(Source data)
== Segment start ==

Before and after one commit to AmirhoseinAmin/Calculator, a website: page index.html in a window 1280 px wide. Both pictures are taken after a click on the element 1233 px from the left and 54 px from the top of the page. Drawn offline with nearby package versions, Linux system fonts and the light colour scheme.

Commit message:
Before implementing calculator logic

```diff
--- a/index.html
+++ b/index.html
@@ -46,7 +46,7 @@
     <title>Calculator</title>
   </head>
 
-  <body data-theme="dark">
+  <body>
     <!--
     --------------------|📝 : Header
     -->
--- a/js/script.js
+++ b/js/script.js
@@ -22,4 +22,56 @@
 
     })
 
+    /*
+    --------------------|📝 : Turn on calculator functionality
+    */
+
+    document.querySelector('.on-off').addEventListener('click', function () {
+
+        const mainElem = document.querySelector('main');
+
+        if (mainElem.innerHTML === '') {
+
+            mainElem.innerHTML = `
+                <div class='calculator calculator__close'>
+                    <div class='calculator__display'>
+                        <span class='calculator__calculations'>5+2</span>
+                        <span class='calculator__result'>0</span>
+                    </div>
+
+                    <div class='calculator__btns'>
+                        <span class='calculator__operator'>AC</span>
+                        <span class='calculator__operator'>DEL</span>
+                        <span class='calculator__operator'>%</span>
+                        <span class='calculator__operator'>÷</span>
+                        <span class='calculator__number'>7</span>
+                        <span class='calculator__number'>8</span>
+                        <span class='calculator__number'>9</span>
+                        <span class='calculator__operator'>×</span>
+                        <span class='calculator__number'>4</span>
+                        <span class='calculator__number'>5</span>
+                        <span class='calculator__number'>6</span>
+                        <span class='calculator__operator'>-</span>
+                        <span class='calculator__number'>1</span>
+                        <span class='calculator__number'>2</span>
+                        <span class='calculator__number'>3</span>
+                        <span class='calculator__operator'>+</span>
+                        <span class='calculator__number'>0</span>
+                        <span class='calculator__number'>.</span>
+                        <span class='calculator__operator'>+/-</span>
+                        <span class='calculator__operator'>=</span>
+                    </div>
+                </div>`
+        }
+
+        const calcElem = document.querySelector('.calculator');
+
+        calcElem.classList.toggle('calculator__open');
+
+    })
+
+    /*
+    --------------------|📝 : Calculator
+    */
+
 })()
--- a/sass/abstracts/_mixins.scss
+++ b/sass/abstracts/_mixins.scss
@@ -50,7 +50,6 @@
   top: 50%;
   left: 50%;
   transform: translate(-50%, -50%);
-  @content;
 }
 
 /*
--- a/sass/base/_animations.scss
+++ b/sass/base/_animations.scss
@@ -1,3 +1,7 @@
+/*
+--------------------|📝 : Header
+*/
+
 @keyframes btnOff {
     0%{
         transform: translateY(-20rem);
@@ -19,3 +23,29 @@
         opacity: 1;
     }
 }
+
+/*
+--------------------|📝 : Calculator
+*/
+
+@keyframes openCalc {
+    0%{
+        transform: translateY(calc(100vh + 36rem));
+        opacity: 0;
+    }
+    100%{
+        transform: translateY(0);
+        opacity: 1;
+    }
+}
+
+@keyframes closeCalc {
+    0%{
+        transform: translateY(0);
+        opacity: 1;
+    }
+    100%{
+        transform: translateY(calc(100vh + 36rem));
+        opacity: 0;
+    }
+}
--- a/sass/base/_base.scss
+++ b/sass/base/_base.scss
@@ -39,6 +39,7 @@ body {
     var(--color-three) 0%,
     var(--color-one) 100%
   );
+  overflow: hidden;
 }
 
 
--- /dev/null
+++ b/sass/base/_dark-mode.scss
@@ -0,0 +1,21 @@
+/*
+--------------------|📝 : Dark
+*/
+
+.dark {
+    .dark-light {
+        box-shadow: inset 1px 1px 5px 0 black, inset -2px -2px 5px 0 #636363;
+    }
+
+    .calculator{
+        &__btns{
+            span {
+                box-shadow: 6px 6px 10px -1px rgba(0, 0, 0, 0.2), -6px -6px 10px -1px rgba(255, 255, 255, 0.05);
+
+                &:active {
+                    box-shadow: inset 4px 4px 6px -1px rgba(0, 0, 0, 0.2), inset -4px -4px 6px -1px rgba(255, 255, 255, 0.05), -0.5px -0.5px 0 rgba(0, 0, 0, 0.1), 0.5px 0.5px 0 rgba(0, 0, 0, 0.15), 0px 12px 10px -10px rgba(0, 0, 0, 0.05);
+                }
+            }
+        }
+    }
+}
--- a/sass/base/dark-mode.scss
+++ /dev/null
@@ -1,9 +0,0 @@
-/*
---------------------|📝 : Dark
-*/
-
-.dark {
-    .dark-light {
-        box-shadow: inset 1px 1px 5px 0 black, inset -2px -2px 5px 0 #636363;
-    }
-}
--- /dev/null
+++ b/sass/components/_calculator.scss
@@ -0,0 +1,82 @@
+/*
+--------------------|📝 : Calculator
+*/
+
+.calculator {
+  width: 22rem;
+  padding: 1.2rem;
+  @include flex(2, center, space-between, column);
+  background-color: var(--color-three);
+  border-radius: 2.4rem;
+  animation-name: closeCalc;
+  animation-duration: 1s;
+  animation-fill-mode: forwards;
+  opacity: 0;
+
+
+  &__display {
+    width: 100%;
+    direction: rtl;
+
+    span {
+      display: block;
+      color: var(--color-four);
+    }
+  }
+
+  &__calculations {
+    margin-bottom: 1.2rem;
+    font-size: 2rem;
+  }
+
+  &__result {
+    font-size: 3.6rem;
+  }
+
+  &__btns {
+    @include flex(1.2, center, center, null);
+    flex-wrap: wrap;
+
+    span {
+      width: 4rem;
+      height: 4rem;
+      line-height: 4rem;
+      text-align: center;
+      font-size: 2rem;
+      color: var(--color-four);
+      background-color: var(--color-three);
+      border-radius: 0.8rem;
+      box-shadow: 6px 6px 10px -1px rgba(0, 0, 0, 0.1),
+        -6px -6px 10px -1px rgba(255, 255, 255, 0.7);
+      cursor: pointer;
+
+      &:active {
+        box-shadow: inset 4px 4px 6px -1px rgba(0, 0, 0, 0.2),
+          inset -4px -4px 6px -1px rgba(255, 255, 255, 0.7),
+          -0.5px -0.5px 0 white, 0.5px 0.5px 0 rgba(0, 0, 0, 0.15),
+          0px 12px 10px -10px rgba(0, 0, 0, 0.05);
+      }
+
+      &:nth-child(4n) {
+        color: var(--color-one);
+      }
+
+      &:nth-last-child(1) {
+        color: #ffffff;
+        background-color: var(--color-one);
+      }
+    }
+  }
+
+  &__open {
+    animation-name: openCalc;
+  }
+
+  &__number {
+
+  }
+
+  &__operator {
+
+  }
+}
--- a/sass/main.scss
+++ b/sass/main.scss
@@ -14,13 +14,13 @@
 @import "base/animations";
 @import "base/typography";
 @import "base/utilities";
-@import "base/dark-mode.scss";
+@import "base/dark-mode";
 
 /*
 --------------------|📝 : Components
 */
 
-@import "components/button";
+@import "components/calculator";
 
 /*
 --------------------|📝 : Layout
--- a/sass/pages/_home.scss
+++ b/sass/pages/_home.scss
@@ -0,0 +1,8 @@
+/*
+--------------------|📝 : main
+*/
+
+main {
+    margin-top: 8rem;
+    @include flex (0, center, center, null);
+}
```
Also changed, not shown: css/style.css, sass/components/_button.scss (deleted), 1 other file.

== Segment end ==

▶ _Exercise details_:
Could you set down every record exactly as given?

▶ _Expected answer_:
Before and after one commit to AmirhoseinAmin/Calculator, a website: page index.html in a window 1280 px wide. Both pictures are taken after a click on the element 1233 px from the left and 54 px from the top of the page. Drawn offline with nearby package versions, Linux system fonts and the light colour scheme.

Commit message:
Before implementing calculator logic

```diff
--- a/index.html
+++ b/index.html
@@ -46,7 +46,7 @@
     <title>Calculator</title>
   </head>
 
-  <body data-theme="dark">
+  <body>
     <!--
     --------------------|📝 : Header
     -->
--- a/js/script.js
+++ b/js/script.js
@@ -22,4 +22,56 @@
 
     })
 
+    /*
+    --------------------|📝 : Turn on calculator functionality
+    */
+
+    document.querySelector('.on-off').addEventListener('click', function () {
+
+        const mainElem = document.querySelector('main');
+
+        if (mainElem.innerHTML === '') {
+
+            mainElem.innerHTML = `
+                <div class='calculator calculator__close'>
+                    <div class='calculator__display'>
+                        <span class='calculator__calculations'>5+2</span>
+                        <span class='calculator__result'>0</span>
+                    </div>
+
+                    <div class='calculator__btns'>
+                        <span class='calculator__operator'>AC</span>
+                        <span class='calculator__operator'>DEL</span>
+                        <span class='calculator__operator'>%</span>
+                        <span class='calculator__operator'>÷</span>
+                        <span class='calculator__number'>7</span>
+                        <span class='calculator__number'>8</span>
+                        <span class='calculator__number'>9</span>
+                        <span class='calculator__operator'>×</span>
+                        <span class='calculator__number'>4</span>
+                        <span class='calculator__number'>5</span>
+                        <span class='calculator__number'>6</span>
+                        <span class='calculator__operator'>-</span>
+                        <span class='calculator__number'>1</span>
+                        <span class='calculator__number'>2</span>
+                        <span class='calculator__number'>3</span>
+                        <span class='calculator__operator'>+</span>
+                        <span class='calculator__number'>0</span>
+                        <span class='calculator__number'>.</span>
+                        <span class='calculator__operator'>+/-</span>
+                        <span class='calculator__operator'>=</span>
+                    </div>
+                </div>`
+        }
+
+        const calcElem = document.querySelector('.calculator');
+
+        calcElem.classList.toggle('calculator__open');
+
+    })
+
+    /*
+    --------------------|📝 : Calculator
+    */
+
 })()
--- a/sass/abstracts/_mixins.scss
+++ b/sass/abstracts/_mixins.scss
@@ -50,7 +50,6 @@
   top: 50%;
   left: 50%;
   transform: translate(-50%, -50%);
-  @content;
 }
 
 /*
--- a/sass/base/_animations.scss
+++ b/sass/base/_animations.scss
@@ -1,3 +1,7 @@
+/*
+--------------------|📝 : Header
+*/
+
 @keyframes btnOff {
     0%{
         transform: translateY(-20rem);
@@ -19,3 +23,29 @@
         opacity: 1;
     }
 }
+
+/*
+--------------------|📝 : Calculator
+*/
+
+@keyframes openCalc {
+    0%{
+        transform: translateY(calc(100vh + 36rem));
+        opacity: 0;
+    }
+    100%{
+        transform: translateY(0);
+        opacity: 1;
+    }
+}
+
+@keyframes closeCalc {
+    0%{
+        transform: translateY(0);
+        opacity: 1;
+    }
+    100%{
+        transform: translateY(calc(100vh + 36rem));
+        opacity: 0;
+    }
+}
--- a/sass/base/_base.scss
+++ b/sass/base/_base.scss
@@ -39,6 +39,7 @@ body {
     var(--color-three) 0%,
     var(--color-one) 100%
   );
+  overflow: hidden;
 }
 
 
--- /dev/null
+++ b/sass/base/_dark-mode.scss
@@ -0,0 +1,21 @@
+/*
+--------------------|📝 : Dark
+*/
+
+.dark {
+    .dark-light {
+        box-shadow: inset 1px 1px 5px 0 black, inset -2px -2px 5px 0 #636363;
+    }
+
+    .calculator{
+        &__btns{
+            span {
+                box-shadow: 6px 6px 10px -1px rgba(0, 0, 0, 0.2), -6px -6px 10px -1px rgba(255, 255, 255, 0.05);
+
+                &:active {
+                    box-shadow: inset 4px 4px 6px -1px rgba(0, 0, 0, 0.2), inset -4px -4px 6px -1px rgba(255, 255, 255, 0.05), -0.5px -0.5px 0 rgba(0, 0, 0, 0.1), 0.5px 0.5px 0 rgba(0, 0, 0, 0.15), 0px 12px 10px -10px rgba(0, 0, 0, 0.05);
+                }
+            }
+        }
+    }
+}
--- a/sass/base/dark-mode.scss
+++ /dev/null
@@ -1,9 +0,0 @@
-/*
---------------------|📝 : Dark
-*/
-
-.dark {
-    .dark-light {
-        box-shadow: inset 1px 1px 5px 0 black, inset -2px -2px 5px 0 #636363;
-    }
-}
--- /dev/null
+++ b/sass/components/_calculator.scss
@@ -0,0 +1,82 @@
+/*
+--------------------|📝 : Calculator
+*/
+
+.calculator {
+  width: 22rem;
+  padding: 1.2rem;
+  @include flex(2, center, space-between, column);
+  background-color: var(--color-three);
+  border-radius: 2.4rem;
+  animation-name: closeCalc;
+  animation-duration: 1s;
+  animation-fill-mode: forwards;
+  opacity: 0;
+
+
+  &__display {
+    width: 100%;
+    direction: rtl;
+
+    span {
+      display: block;
+      color: var(--color-four);
+    }
+  }
+
+  &__calculations {
+    margin-bottom: 1.2rem;
+    font-size: 2rem;
+  }
+
+  &__result {
+    font-size: 3.6rem;
+  }
+
+  &__btns {
+    @include flex(1.2, center, center, null);
+    flex-wrap: wrap;
+
+    span {
+      width: 4rem;
+      height: 4rem;
+      line-height: 4rem;
+      text-align: center;
+      font-size: 2rem;
+      color: var(--color-four);
+      background-color: var(--color-three);
+      border-radius: 0.8rem;
+      box-shadow: 6px 6px 10px -1px rgba(0, 0, 0, 0.1),
+        -6px -6px 10px -1px rgba(255, 255, 255, 0.7);
+      cursor: pointer;
+
+      &:active {
+        box-shadow: inset 4px 4px 6px -1px rgba(0, 0, 0, 0.2),
+          inset -4px -4px 6px -1px rgba(255, 255, 255, 0.7),
+          -0.5px -0.5px 0 white, 0.5px 0.5px 0 rgba(0, 0, 0, 0.15),
+          0px 12px 10px -10px rgba(0, 0, 0, 0.05);
+      }
+
+      &:nth-child(4n) {
+        color: var(--color-one);
+      }
+
+      &:nth-last-child(1) {
+        color: #ffffff;
+        background-color: var(--color-one);
+      }
+    }
+  }
+
+  &__open {
+    animation-name: openCalc;
+  }
+
+  &__number {
+
+  }
+
+  &__operator {
+
+  }
+}
--- a/sass/main.scss
+++ b/sass/main.scss
@@ -14,13 +14,13 @@
 @import "base/animations";
 @import "base/typography";
 @import "base/utilities";
-@import "base/dark-mode.scss";
+@import "base/dark-mode";
 
 /*
 --------------------|📝 : Components
 */
 
-@import "components/button";
+@import "components/calculator";
 
 /*
 --------------------|📝 : Layout
--- a/sass/pages/_home.scss
+++ b/sass/pages/_home.scss
@@ -0,0 +1,8 @@
+/*
+--------------------|📝 : main
+*/
+
+main {
+    margin-top: 8rem;
+    @include flex (0, center, center, null);
+}
```
Also changed, not shown: css/style.css, sass/components/_button.scss (deleted), 1 other file.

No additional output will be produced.